WHAT THE TASK REQUIRES:
Output only the entries, exactly as given, without the pictures.

___ EXERCISE MATERIAL ___

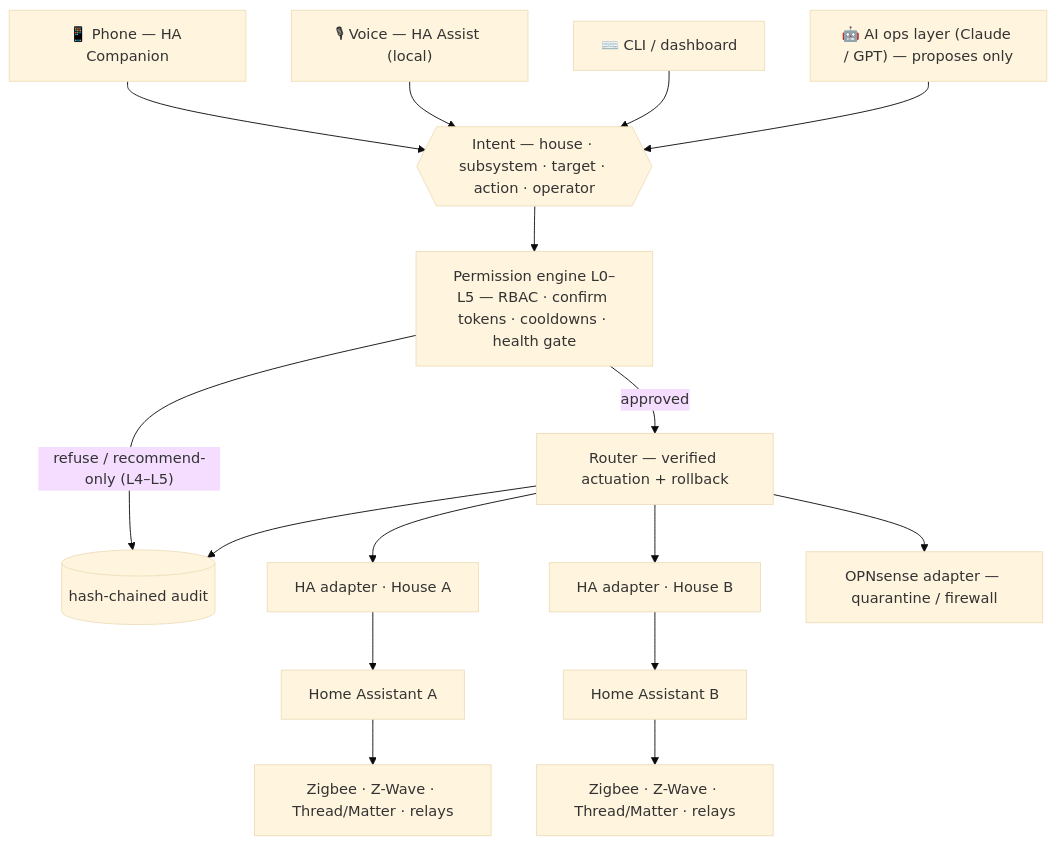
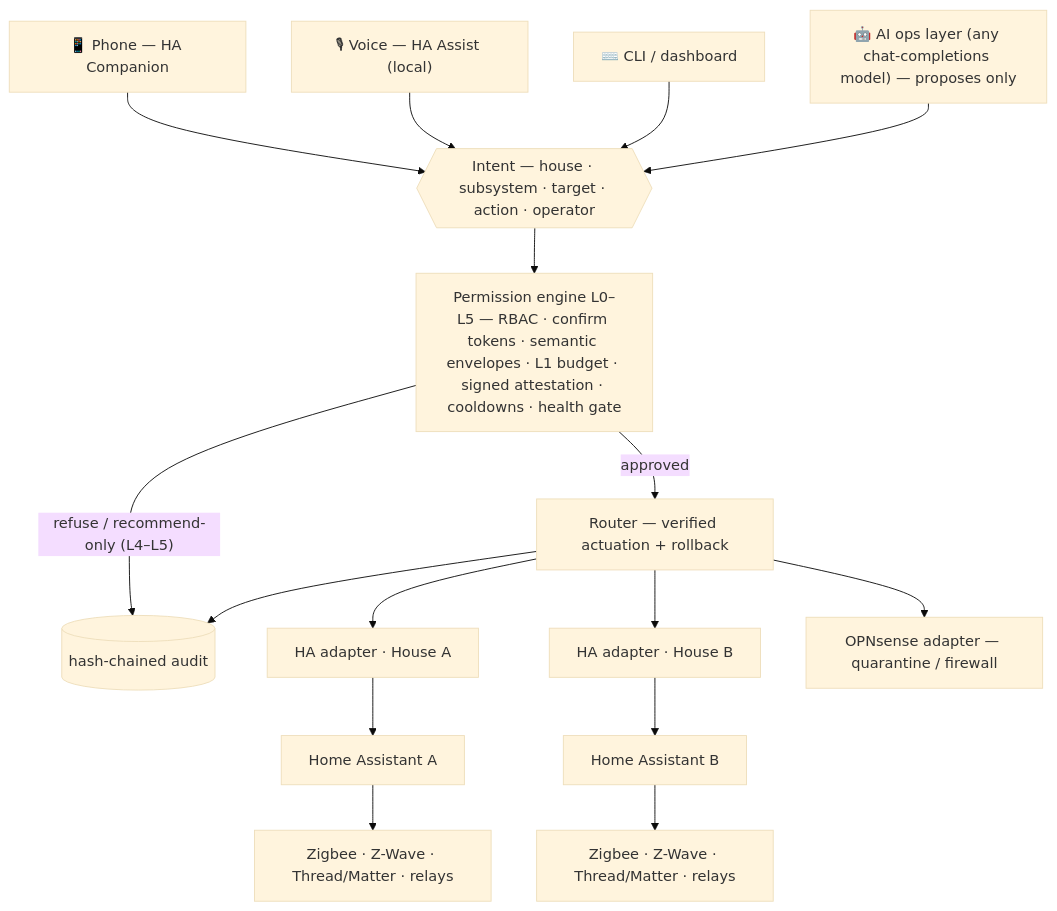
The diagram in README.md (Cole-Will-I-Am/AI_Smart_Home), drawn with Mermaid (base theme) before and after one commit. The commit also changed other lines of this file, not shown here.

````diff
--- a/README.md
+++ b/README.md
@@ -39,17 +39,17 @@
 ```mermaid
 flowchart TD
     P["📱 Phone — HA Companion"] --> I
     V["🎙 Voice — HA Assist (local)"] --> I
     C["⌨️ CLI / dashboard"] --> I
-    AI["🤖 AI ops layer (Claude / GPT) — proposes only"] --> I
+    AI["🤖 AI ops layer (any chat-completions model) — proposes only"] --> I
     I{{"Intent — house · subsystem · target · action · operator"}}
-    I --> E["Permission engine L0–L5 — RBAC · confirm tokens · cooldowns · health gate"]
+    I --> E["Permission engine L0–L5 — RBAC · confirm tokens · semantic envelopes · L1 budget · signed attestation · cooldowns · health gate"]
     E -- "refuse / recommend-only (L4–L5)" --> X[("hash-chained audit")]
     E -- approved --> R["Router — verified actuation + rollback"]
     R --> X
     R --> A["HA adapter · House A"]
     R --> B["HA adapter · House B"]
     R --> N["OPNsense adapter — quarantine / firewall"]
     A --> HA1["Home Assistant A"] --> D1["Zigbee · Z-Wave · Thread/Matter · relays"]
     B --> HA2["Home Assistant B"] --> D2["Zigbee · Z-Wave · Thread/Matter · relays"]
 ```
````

___

YOUR SOLUTION:
The diagram in README.md (Cole-Will-I-Am/AI_Smart_Home), drawn with Mermaid (base theme) before and after one commit. The commit also changed other lines of this file, not shown here.

````diff
--- a/README.md
+++ b/README.md
@@ -39,17 +39,17 @@
 ```mermaid
 flowchart TD
     P["📱 Phone — HA Companion"] --> I
     V["🎙 Voice — HA Assist (local)"] --> I
     C["⌨️ CLI / dashboard"] --> I
-    AI["🤖 AI ops layer (Claude / GPT) — proposes only"] --> I
+    AI["🤖 AI ops layer (any chat-completions model) — proposes only"] --> I
     I{{"Intent — house · subsystem · target · action · operator"}}
-    I --> E["Permission engine L0–L5 — RBAC · confirm tokens · cooldowns · health gate"]
+    I --> E["Permission engine L0–L5 — RBAC · confirm tokens · semantic envelopes · L1 budget · signed attestation · cooldowns · health gate"]
     E -- "refuse / recommend-only (L4–L5)" --> X[("hash-chained audit")]
     E -- approved --> R["Router — verified actuation + rollback"]
     R --> X
     R --> A["HA adapter · House A"]
     R --> B["HA adapter · House B"]
     R --> N["OPNsense adapter — quarantine / firewall"]
     A --> HA1["Home Assistant A"] --> D1["Zigbee · Z-Wave · Thread/Matter · relays"]
     B --> HA2["Home Assistant B"] --> D2["Zigbee · Z-Wave · Thread/Matter · relays"]
 ```
````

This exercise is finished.